  • A rapid expansion of testing, as well as serious contact tracing.
  • Reduce class sizes in schools by hiring workers and requisitioning the necessary buildings to accommodate social distancing. In the event of an outbreak, school staff, students and their families must be tested within 24 hours.
  • Full compensation for everyone who tests positive and must stay at home.
  • Full compensation for the unemployed and rapid training for unemployed willing to help in the welfare sector with guaranteed permanent employment after the pandemic.
  • Stop all cuts, reduce working hours and improve conditions within the public transport sector. Immediately increase the number of departures to prevent congestion.
  • Personal protective equipment, paid for by the employer, must be provided to all workers unable to work from home.
  • Close all non-essential workplaces where workers' safety from the coronavirus cannot be guaranteed, with full pay for the workers. This should be determined by safety officers or committees of workers elected from the floor.
  • Expropriate empty luxury apartments to reduce overcrowding. Prohibit evictions and introduce rent holidays for those affected by the crisis.
  • Financial assistance to small businesses, but not to large companies, which should use their accumulated profits. If they can’t or won’t do that major companies should be immediately expropriated.
  • Prohibition on layoffs, and involuntary reduction of working hours and part-time work. If companies claim that they cannot afford to keep all their workers, they must open their books for the workers to review. If any company really can’t afford it, they should be nationalised without compensation to save the workers' livelihood.

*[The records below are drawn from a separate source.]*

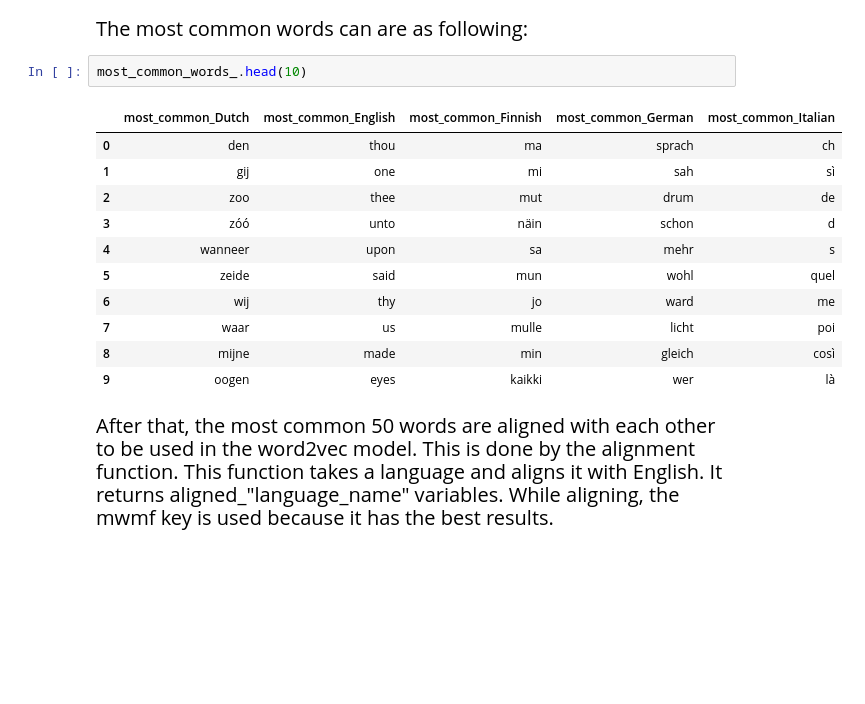
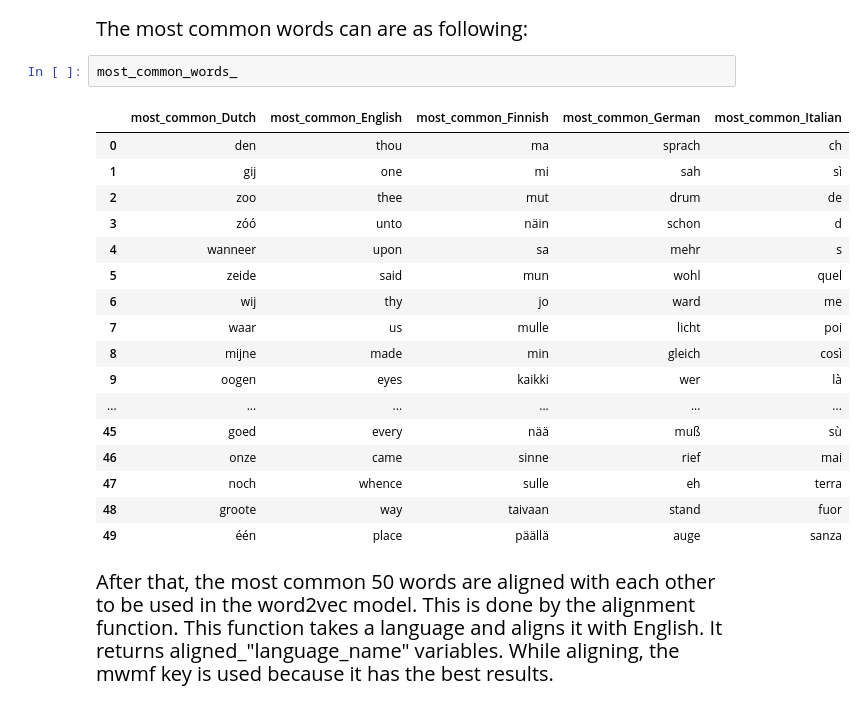
Before and after one commit to arif-cakir/GraduationProject, a Jupyter notebook: tex/Application.ipynb, the cells around one changed output. Saved outputs shown, nothing was run; the diff lists cells and outputs as text; blank space fills up the shorter version.

```diff
--- a/tex/Application.ipynb
+++ b/tex/Application.ipynb
@@ -67,19 +67,25 @@ most_common_words_.columns = most_common_names
 <span style="font-family: Times New Roman;font-size: 20px">
 The most common words can are as following:
 # %%
-most_common_words_.head(10)
+most_common_words_
 # %% [output]
 |  | most_common_Dutch | most_common_English | most_common_Finnish | most_common_German | most_common_Italian |
 | 0 | den | thou | ma | sprach | ch |
 | 1 | gij | one | mi | sah | sì |
 | 2 | zoo | thee | mut | drum | de |
 | 3 | zóó | unto | näin | schon | d |
 | 4 | wanneer | upon | sa | mehr | s |
 | 5 | zeide | said | mun | wohl | quel |
 | 6 | wij | thy | jo | ward | me |
 | 7 | waar | us | mulle | licht | poi |
 | 8 | mijne | made | min | gleich | così |
 | 9 | oogen | eyes | kaikki | wer | là |
+| ... | ... | ... | ... | ... | ... |
+| 45 | goed | every | nää | muß | sù |
+| 46 | onze | came | sinne | rief | mai |
+| 47 | noch | whence | sulle | eh | terra |
+| 48 | groote | way | taivaan | stand | fuor |
+| 49 | één | place | päällä | auge | sanza |
 # %% [markdown]
 <span style="font-family: Times New Roman;font-size: 20px">
 After that, the most common 50 words are aligned with each other to be used in the word2vec model. This is done by the alignment function. This function takes a language and aligns it with English. It returns aligned_"language_name" variables. While aligning, the mwmf key is used because it has the best results.
```
Also changed, not shown: parts of 3 cells of this notebook, 7 other files.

  • The failure of handling the pandemic is the failure of capitalism. To fight COVID-19, we must fight capitalism.